My friend Billy up in Berlin posted early in the day over on Instagram about a significant anniversary of the landmark case Loving v. Virginia, and I’ve posted the link above for two reasons. One is he sums it up succinctly and even provides a link if you want to read/learn more.
The other reason is that you should be following @DharmaAddict over there anyway. He’s an inspiration on a lot of levels. Truly.
I’m a bit of a nerd when it comes to the Supreme Court in the U.S., so even though I know about the case and the aftermath and the fact that it was cited in the case that eventually paved the way for gay marriage in all the states, I can imagine that’s not all common knowledge.
So many stories today are about our institutions failing us, so I love to remember sometimes things turn out right. Of course that’s my perspective, and I spend a lot of time online trying to stay above the fray. Try to engage with people I don’t necessarily agree with and be an open-minded and teachable person.
All those things coming from this son of a recently-deceased rather liberal Christian mother, so you’ll forgive me if I’m also writing in her honour as I try to get these thoughts out right.
Civil Rights are a sticky and uncomfortable subject, especially these days, and love is particularly hard to talk about. I’ve been watching the news stateside and for the most part I’ve tried to wait until tempers cooled before wading into any such topic. Enough people have said anglos should just listen for a while, and I heeded the warning. I’ve listened. I’m still listening.
However, it’s no accident that a white woman and black man marrying was somehow more palatable in those tense days in the late 60s. I’m not questioning that this ruling was landbreaking, but my resolution after listening as long as I could was and is to share honestly and from my heart about racial issues.
Although I was raised in a race conscious home, like many white kids my age I’ve learned a lot by being a Spike Lee fan. I’ll go into it another time how Do the Right Thing made an impact on me, but I’d rather talk about Jungle Fever here.
A black man and a white woman being together had been lynching material for generations, and that Lee was willing to confront the topic wasn’t lost on me. I went into the cinema knowing I’d be jostled. Knowing I’d be facing some of my own prejudices.
That’s how I look at my own racism, you know? Despite how woke or evolved I might think I am, my belief is that until I face my own racism – my own personal struggle with this insidious learned white supremacy – until I see that I’m unintentionally part of the problem, then I can’t truly understand where my well-meaning brothers and sisters might be coming from.
I don’t think I can fully explore such a topic in such a blogpost, but I can say I walked out of the cinema suitably upset that Wesley Snipes’ character had been unjustly treated. I’m purposely not giving a synopsis or even a nuanced review of the rest of the film. Not my point.

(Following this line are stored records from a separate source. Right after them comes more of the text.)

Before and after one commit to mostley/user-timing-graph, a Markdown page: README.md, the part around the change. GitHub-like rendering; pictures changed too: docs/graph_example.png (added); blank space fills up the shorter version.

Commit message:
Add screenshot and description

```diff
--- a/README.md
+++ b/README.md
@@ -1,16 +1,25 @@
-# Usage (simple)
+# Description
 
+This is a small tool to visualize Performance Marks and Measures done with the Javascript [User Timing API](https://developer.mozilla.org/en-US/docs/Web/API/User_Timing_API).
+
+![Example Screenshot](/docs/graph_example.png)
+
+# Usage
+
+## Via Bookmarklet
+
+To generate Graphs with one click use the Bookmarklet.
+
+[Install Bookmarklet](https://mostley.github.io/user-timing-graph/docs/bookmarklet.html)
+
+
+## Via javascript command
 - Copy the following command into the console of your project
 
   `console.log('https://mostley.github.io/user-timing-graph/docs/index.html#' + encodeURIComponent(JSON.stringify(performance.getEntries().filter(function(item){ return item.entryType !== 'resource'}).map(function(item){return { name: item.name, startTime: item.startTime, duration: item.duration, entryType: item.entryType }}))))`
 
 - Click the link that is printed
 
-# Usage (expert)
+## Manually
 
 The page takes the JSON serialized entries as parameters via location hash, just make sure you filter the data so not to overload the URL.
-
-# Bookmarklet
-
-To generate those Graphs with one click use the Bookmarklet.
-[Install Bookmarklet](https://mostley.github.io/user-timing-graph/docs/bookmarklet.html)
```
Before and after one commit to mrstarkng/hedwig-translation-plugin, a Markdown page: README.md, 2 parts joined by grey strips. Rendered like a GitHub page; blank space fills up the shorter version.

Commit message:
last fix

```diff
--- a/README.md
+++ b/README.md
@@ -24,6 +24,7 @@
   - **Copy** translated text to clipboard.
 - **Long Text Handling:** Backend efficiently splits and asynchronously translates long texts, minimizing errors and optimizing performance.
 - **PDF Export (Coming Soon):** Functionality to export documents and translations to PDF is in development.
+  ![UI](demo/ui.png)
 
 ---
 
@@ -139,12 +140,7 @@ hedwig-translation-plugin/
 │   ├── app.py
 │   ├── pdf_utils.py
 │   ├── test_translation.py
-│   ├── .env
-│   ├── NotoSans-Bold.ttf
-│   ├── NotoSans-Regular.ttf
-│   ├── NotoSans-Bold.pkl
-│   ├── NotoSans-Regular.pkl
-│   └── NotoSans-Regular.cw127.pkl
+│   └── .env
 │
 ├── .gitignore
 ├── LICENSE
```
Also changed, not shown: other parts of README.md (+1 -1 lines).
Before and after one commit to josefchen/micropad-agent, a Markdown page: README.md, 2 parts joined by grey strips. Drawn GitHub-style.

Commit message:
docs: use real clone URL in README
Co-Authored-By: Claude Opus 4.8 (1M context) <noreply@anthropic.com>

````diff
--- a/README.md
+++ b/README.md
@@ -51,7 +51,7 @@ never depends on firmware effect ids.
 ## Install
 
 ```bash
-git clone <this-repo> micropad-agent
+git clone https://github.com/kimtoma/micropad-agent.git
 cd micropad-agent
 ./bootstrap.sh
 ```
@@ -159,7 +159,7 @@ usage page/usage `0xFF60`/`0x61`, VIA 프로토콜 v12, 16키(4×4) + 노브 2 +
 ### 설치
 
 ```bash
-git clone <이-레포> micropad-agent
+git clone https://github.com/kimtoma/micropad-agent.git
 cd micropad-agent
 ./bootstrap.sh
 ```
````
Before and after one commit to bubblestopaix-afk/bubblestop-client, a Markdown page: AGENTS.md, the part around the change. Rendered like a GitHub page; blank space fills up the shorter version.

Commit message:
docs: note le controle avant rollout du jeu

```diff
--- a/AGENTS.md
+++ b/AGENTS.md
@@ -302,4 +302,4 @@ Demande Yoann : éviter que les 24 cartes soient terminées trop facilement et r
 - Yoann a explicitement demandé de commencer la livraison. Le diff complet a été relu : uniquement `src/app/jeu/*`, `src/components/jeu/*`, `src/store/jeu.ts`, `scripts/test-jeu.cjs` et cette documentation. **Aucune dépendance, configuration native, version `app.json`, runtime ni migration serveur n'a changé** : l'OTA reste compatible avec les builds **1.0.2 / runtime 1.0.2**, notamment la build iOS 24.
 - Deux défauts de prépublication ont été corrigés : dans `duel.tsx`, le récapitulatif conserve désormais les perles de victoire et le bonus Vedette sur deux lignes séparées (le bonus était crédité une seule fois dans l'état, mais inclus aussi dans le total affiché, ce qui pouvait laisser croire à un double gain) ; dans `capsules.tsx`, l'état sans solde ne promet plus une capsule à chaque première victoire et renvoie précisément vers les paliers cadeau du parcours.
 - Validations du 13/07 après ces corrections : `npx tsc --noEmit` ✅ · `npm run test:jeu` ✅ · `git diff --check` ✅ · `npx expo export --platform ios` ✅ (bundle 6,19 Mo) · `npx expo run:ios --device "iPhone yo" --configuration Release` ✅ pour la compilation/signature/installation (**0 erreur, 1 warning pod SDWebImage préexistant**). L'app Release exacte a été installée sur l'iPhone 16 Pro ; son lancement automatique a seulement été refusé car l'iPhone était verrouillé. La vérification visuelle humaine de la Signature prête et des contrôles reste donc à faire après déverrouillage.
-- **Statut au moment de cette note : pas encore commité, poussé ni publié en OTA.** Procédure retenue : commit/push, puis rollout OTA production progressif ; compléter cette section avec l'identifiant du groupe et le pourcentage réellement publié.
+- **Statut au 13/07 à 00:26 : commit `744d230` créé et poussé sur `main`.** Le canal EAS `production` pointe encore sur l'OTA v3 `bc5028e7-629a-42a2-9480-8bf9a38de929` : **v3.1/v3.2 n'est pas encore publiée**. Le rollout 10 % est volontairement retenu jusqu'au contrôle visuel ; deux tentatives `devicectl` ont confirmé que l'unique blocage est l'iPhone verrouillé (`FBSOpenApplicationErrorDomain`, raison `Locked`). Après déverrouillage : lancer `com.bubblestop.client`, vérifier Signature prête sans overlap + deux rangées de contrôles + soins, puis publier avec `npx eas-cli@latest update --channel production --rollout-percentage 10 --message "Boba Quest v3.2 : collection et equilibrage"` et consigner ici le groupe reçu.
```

My point is that the film opened my eyes to something I’d only vaguely thought about. Love, especially romantic love, is such an essential human emotion, and the film made me think about how unfair it’d be if I loved someone of a different colour, but then I couldn’t express it. Express that truth in myself. Share it with even my family or the outside world.
It was a seed. It’d been planted. I’d already been pretty open on the topic, so it’s not like I had some Saul to Paul moment. Yet this piece of art had gotten me to really feel for this man. How he had to struggle with all the conflicting emotions of a man loving a woman, but with the added burden of racial discrimination. It hurt for me to imagine it and this was on top of all the other ways I’d already sympathised with my black brothers, and now? Now my understanding was deeper.
Perhaps more nuanced. Perhaps just more authentic. Not even sure anymore.
While I was listening this week to all the noise on all sides of the political spectrum, I vowed to myself that I’d share personally. Honestly. About my own struggle. About how I’m showing up to honour my friends, who happen to be black.
Yet that truly is my privilege. I get that. I knew it, but it’s even in more starker contrast now.
It’s hard to believe there was a time when Mildred couldn’t marry her bethrothed Richard just because of the colour of their skin. My mom would point out how far we’ve come. She’d quickly say we’ve still got a long way to go. She’d be right.
I’ll say a little prayer tonight for the couple in Virginia who were finally allowed to express their love for each other openly and legally. One of gratitude that that arc of history is, in fact, bending toward equality for all.
Thank you, dear Lovings. If you see Mother Martha up there, tell her we’re sure you’d all get along. That’s if she’s not already found you herself.